For those of you not in leadership roles, do the same thing.  This has to be a shared endeavour.  Make sure you understand and can communicate the business case for diversity and inclusion.  Bring your ideas to the table, share your experiences, and hold your leaders to account for growing diversity and inclusion in your organisations. 

And for all of you: support, and learn from, each other.


One thing that I have emphasised is making the business case for diversity and inclusion.  I’ve deliberately not talked about it being ‘the right thing to do’.  While in fact I think that this is the right thing to do, and it may be what some of you think, there are people out there with different values to ours. 
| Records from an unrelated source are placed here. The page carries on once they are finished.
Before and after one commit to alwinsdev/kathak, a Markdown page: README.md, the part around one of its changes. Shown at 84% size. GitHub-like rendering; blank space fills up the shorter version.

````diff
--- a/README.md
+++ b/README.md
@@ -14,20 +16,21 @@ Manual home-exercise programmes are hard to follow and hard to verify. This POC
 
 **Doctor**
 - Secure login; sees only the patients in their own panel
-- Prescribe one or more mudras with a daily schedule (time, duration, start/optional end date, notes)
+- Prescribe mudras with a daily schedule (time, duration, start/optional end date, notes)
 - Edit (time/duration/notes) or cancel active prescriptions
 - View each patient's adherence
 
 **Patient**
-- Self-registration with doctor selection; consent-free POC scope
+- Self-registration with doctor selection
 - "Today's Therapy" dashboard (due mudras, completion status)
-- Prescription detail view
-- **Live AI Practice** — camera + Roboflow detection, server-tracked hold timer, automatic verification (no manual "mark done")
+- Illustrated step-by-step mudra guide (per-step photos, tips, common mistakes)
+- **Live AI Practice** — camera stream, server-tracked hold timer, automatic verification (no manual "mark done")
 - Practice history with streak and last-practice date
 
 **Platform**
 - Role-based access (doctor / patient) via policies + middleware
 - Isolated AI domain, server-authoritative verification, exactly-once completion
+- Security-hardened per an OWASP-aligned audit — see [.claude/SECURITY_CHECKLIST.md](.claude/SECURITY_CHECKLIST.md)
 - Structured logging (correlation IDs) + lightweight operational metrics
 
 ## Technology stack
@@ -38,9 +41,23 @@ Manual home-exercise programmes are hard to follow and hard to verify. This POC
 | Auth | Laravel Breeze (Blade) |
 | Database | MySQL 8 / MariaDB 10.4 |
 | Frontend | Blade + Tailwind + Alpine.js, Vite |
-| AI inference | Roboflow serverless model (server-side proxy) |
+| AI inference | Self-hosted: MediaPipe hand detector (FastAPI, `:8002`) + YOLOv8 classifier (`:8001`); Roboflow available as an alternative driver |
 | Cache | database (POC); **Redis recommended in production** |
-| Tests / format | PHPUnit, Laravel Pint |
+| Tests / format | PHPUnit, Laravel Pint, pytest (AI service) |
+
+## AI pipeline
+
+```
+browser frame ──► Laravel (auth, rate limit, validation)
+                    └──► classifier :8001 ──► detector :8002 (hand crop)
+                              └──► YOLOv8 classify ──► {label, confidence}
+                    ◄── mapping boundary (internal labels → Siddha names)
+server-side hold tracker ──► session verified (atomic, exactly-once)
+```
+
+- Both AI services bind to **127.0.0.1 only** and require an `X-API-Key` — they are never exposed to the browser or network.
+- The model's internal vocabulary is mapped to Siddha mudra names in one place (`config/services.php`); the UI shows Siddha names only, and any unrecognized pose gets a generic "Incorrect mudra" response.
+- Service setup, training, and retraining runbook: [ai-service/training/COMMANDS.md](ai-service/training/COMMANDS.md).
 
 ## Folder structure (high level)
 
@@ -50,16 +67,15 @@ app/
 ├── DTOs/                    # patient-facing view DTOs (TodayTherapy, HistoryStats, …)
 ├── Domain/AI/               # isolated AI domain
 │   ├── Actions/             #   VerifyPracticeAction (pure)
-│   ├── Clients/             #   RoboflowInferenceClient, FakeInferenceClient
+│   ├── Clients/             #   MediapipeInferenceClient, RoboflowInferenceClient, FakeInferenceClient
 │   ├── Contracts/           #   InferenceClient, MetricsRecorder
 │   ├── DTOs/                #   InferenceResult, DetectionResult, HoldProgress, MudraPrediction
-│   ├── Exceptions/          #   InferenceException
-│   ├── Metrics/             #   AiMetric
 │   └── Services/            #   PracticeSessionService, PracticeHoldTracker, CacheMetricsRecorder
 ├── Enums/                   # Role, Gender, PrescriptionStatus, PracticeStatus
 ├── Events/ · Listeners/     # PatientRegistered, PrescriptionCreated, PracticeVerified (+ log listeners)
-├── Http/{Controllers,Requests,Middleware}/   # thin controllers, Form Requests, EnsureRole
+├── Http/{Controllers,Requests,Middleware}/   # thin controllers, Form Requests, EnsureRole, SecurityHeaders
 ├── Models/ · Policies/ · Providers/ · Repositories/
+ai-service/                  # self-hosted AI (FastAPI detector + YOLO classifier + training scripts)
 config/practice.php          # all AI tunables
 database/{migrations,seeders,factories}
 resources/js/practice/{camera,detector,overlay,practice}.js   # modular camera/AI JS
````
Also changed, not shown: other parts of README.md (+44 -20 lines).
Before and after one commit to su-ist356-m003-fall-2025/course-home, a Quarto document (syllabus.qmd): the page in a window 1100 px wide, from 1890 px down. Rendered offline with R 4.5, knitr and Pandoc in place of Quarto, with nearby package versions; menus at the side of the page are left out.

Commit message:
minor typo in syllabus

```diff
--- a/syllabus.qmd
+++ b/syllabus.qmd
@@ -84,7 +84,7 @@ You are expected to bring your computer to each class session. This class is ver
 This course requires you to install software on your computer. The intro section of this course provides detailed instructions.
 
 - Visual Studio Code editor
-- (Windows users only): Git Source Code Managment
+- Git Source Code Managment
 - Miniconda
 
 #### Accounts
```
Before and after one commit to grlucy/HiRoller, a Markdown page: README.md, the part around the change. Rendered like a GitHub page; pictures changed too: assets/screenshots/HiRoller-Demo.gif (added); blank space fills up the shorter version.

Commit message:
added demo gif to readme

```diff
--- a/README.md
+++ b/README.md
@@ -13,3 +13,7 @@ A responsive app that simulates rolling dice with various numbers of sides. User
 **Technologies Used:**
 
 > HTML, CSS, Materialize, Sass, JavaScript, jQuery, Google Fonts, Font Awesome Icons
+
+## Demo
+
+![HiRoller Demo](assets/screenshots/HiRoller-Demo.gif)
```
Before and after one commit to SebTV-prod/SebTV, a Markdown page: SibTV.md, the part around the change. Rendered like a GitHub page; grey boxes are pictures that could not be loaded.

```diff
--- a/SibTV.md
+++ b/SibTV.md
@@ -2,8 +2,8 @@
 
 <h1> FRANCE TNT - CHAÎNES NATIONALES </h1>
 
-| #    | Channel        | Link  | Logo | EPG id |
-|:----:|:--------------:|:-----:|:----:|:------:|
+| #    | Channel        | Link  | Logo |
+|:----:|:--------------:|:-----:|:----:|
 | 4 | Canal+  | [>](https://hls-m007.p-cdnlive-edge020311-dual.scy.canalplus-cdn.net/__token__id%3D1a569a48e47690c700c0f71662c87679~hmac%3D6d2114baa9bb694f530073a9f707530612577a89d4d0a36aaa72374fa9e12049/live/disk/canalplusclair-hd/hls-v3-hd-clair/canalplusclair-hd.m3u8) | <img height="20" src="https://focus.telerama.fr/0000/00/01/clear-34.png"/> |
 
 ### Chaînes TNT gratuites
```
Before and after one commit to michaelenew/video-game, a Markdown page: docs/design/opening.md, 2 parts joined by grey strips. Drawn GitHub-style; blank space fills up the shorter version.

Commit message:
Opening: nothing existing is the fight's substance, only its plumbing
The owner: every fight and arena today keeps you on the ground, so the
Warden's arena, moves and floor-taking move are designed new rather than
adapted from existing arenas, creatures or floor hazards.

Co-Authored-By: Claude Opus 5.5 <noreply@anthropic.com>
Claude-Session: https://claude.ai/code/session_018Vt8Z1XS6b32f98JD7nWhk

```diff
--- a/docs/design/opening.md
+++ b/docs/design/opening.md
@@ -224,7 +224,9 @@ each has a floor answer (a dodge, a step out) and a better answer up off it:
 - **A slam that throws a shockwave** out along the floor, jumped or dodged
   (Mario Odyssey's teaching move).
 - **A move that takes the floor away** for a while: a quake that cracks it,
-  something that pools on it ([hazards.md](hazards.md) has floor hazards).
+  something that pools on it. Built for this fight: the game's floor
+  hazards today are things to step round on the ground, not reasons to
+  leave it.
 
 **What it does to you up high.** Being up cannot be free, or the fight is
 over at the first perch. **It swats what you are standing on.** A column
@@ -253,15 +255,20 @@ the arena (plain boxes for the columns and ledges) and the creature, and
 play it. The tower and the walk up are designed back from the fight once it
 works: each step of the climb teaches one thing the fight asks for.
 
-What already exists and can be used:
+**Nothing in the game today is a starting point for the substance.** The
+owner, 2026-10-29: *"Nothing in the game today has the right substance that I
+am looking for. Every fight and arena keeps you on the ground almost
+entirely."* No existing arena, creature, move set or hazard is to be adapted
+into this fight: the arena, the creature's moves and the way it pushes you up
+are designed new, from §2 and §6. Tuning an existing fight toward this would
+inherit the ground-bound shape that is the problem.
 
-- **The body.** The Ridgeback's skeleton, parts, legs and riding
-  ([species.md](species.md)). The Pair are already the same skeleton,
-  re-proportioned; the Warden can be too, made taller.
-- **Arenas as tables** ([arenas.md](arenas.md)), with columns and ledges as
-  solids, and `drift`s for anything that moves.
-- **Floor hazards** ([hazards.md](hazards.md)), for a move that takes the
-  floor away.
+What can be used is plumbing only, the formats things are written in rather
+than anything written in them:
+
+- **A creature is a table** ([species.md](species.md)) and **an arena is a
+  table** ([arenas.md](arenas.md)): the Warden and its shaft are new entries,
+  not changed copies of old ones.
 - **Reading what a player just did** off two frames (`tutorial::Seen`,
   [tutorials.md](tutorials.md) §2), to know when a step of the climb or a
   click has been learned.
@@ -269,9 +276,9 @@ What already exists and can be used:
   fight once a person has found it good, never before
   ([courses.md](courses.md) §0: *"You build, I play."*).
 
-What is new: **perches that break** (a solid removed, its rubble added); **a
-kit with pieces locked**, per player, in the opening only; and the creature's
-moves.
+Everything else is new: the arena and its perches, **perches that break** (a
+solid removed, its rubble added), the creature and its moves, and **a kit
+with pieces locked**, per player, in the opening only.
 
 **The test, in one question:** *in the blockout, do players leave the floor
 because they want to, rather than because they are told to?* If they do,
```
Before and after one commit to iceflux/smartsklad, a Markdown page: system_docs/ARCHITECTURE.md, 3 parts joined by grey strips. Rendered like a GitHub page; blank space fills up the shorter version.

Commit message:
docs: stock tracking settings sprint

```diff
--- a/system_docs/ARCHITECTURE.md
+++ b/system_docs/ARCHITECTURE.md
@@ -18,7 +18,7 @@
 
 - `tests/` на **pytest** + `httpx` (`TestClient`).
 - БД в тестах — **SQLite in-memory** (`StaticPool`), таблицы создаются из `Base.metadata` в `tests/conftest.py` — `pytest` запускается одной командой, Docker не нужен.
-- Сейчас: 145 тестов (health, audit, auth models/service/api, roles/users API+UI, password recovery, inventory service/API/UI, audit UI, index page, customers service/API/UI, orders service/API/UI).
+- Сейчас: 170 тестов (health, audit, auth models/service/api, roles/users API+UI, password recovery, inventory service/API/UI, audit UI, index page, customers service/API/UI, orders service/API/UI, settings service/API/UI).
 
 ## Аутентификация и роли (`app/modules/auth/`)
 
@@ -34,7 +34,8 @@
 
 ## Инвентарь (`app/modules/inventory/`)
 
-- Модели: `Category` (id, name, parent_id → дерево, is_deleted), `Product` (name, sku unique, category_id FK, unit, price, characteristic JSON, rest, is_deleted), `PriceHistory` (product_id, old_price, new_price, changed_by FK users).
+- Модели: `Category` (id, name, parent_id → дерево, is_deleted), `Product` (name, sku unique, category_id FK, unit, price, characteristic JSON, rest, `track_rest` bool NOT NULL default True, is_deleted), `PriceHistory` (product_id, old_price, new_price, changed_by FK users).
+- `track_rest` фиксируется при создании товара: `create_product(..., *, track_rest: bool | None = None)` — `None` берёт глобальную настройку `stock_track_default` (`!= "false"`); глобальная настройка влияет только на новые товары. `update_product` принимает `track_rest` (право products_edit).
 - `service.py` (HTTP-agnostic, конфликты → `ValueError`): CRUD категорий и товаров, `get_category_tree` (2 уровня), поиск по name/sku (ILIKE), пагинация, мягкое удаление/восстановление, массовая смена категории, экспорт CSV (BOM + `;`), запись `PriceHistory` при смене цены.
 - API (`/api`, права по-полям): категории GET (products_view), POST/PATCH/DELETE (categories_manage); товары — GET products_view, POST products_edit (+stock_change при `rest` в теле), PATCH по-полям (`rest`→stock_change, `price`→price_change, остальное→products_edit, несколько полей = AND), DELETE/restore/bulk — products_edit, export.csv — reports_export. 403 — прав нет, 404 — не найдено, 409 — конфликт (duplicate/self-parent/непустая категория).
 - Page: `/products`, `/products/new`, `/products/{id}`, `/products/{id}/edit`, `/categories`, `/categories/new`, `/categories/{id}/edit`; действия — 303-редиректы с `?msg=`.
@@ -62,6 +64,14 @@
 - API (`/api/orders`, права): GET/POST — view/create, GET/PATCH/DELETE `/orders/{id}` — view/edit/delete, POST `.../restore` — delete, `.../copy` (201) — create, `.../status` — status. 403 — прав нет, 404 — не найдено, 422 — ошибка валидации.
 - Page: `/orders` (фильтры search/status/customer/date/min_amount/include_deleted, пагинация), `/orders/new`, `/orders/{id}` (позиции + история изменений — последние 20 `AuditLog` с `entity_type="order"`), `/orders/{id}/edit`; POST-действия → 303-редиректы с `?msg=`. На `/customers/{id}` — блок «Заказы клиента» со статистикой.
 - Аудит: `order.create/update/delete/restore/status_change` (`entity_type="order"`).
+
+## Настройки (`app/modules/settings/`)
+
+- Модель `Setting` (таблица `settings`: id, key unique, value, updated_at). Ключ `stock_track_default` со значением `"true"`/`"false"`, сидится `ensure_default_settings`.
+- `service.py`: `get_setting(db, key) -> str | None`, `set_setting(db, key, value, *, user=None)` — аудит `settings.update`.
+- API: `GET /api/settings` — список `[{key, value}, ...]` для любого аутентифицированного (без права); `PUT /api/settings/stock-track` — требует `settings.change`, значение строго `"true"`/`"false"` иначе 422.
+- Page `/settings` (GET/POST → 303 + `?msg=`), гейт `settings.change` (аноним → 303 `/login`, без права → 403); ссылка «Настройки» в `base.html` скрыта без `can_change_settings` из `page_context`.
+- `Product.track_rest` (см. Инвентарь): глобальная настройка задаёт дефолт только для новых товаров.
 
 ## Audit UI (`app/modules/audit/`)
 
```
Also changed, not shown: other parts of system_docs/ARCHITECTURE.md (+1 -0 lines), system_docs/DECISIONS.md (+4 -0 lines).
They may disagree with the statement ‘diversity strengthens us’ and some may be shocked at what I’ve said today.  In the spirit of diversity and inclusion, we need to be aware of these different values and persuade them of the business case.  In my view, we can persuade them that greater diversity and inclusion does matter, that it would make a positive difference to them.  And I suggest that we can’t simply argue that our values are better than theirs or assume our own values make a business case. 

The good thing is we don’t need to rest on that.  The business case, the evidence, is there.  We need to articulate it well and hold our leaders to account for delivering it.

Organisations that reflect the societies they serve are stronger and more successful than those that don’t.  New Zealand’s diversity is an asset.  I firmly believe that when we work, think, and act to leverage that asset, we’re seizing one of the greatest opportunities of our age.

Be it gender diversity or ethnic diversity, both create diversity of thought.  It is diversity that will help us manage the rapidly-changing world around us.  But saying it is easier than doing it.  It requires leadership, from every one of us.  It requires us to inspire, to influence, to challenge, to have the will and to be determined.